(Beginning of Entries shown)

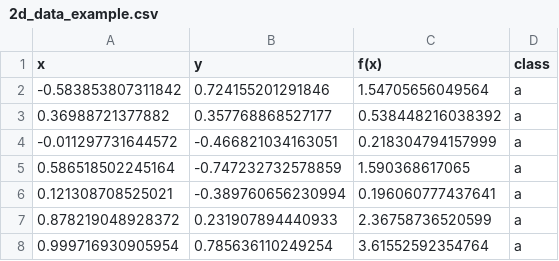
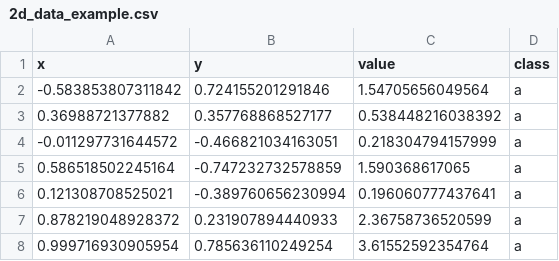
Before and after one commit to miguelinux314/experiment-notebook, a CSV file: enb/plugins/template_analysis_gallery_example/input_csv/2d_data_example.csv, drawn as a sheet; only a part is shown.

```diff
--- a/enb/plugins/template_analysis_gallery_example/input_csv/2d_data_example.csv
+++ b/enb/plugins/template_analysis_gallery_example/input_csv/2d_data_example.csv
@@ -1,2 +1,2 @@
-x,y,f(x),class
+x,y,value,class
 -0.583853807311842,0.724155201291846,1.54705656049564,a
```
Also changed, not shown: 8 other files.
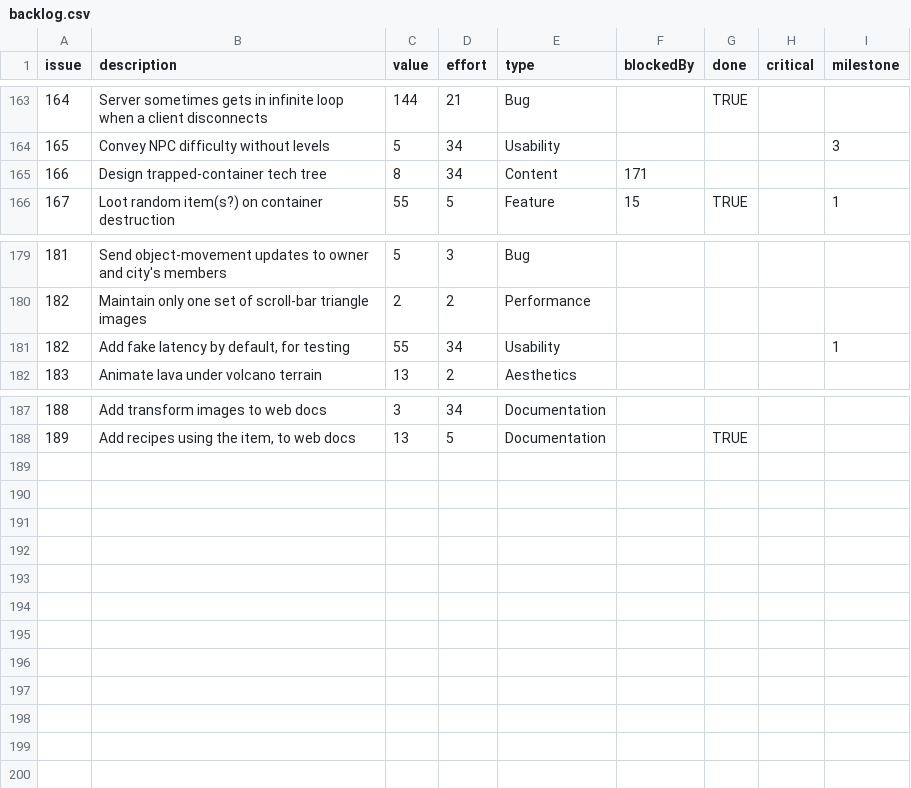
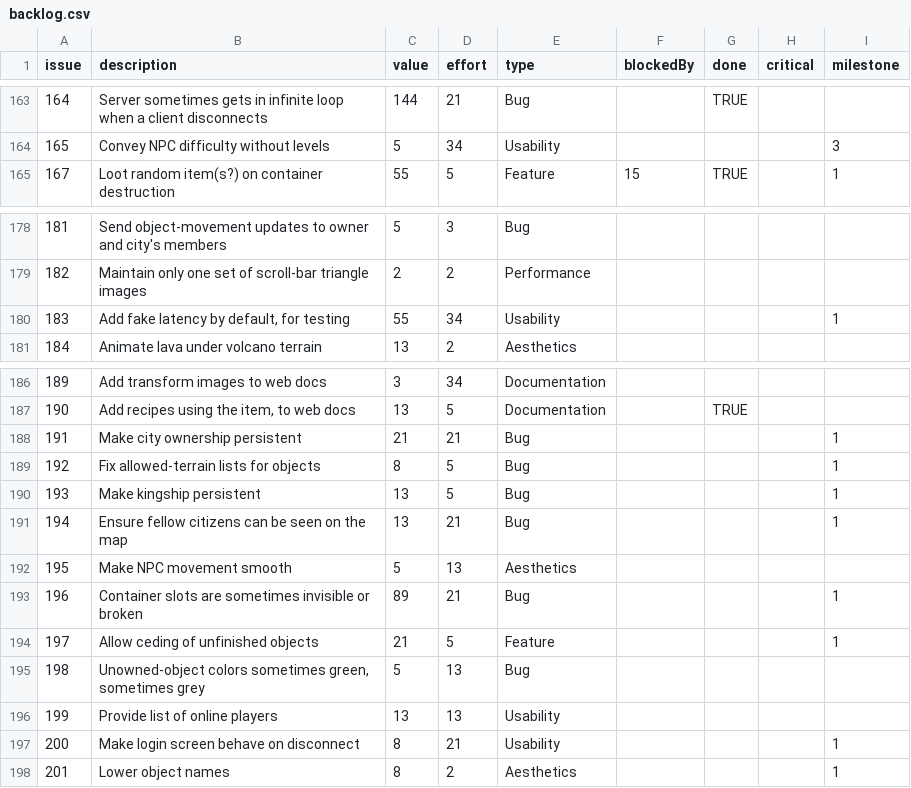
Before and after one commit to timgurto/Hellas, a CSV file: doc/backlog/backlog.csv, drawn as a sheet; only a part is shown, gaps mark what is left out; removed rows and columns are numbered as before the commit, all else as after; the diff names each change by its address in the sheet, - before the commit and + after, or states it on an @@ line.

Commit message:
Update backlog

```diff
--- a/doc/backlog/backlog.csv
+++ b/doc/backlog/backlog.csv
-row 165: 166 | Design trapped-container tech tree | 8 | 34 | Content | 171
@@ column A (issue) renumbered between rows 180 and 187 @@
+row 188: 191 | Make city ownership persistent | 21 | 21 | Bug |  |  |  | 1
+row 189: 192 | Fix allowed-terrain lists for objects | 8 | 5 | Bug |  |  |  | 1
+row 190: 193 | Make kingship persistent | 13 | 5 | Bug |  |  |  | 1
+row 191: 194 | Ensure fellow citizens can be seen on the map | 13 | 21 | Bug |  |  |  | 1
+row 192: 195 | Make NPC movement smooth | 5 | 13 | Aesthetics
+row 193: 196 | Container slots are sometimes invisible or broken | 89 | 21 | Bug |  |  |  | 1
+row 194: 197 | Allow ceding of unfinished objects | 21 | 5 | Feature |  |  |  | 1
+row 195: 198 | Unowned-object colors sometimes green, sometimes grey | 5 | 13 | Bug
+row 196: 199 | Provide list of online players | 13 | 13 | Usability
+row 197: 200 | Make login screen behave on disconnect | 8 | 21 | Usability |  |  |  | 1
+row 198: 201 | Lower object names | 8 | 2 | Aesthetics |  |  |  | 1
```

(End of Entries shown)

**Exercise prompt**: Go through the listing above and list every line that has the word "Usability".

**Problem solution**:
+row 196: 199 | Provide list of online players | 13 | 13 | Usability
+row 197: 200 | Make login screen behave on disconnect | 8 | 21 | Usability |  |  |  | 1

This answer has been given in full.